** Records follows **
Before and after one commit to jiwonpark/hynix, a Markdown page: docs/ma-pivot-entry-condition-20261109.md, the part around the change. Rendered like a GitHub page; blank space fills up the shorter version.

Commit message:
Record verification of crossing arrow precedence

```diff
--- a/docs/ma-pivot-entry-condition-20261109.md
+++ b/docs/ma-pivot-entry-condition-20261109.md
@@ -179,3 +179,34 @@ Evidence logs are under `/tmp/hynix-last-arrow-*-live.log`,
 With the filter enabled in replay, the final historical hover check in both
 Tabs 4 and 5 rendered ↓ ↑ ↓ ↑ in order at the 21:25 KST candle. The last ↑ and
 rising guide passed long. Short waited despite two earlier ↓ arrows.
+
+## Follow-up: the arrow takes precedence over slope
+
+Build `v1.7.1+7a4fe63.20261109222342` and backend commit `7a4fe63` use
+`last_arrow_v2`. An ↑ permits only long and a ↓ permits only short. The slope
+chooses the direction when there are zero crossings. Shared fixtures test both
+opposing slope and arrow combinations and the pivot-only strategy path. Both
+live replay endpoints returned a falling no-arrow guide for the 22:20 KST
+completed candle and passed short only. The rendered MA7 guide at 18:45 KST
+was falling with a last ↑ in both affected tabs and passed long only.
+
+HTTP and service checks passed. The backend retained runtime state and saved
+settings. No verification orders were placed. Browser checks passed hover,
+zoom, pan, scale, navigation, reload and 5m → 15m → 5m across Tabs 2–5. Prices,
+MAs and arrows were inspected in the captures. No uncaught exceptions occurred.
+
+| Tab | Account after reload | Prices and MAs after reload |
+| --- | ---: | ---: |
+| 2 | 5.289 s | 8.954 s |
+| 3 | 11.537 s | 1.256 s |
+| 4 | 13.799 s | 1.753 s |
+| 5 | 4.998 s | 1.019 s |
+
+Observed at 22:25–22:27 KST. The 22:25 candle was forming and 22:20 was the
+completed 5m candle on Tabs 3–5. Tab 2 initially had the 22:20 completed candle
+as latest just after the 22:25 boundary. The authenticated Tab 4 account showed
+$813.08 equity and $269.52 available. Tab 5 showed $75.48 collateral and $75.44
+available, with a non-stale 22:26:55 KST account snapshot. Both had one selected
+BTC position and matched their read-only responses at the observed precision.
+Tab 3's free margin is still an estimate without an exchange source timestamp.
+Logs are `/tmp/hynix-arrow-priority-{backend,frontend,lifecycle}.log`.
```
** End of Records **
* **Task directions**
Pull every line containing "slope" out of the material and copy it.

* **Response to this exercise**
+## Follow-up: the arrow takes precedence over slope
+`last_arrow_v2`. An ↑ permits only long and a ↓ permits only short. The slope
+opposing slope and arrow combinations and the pivot-only strategy path. Both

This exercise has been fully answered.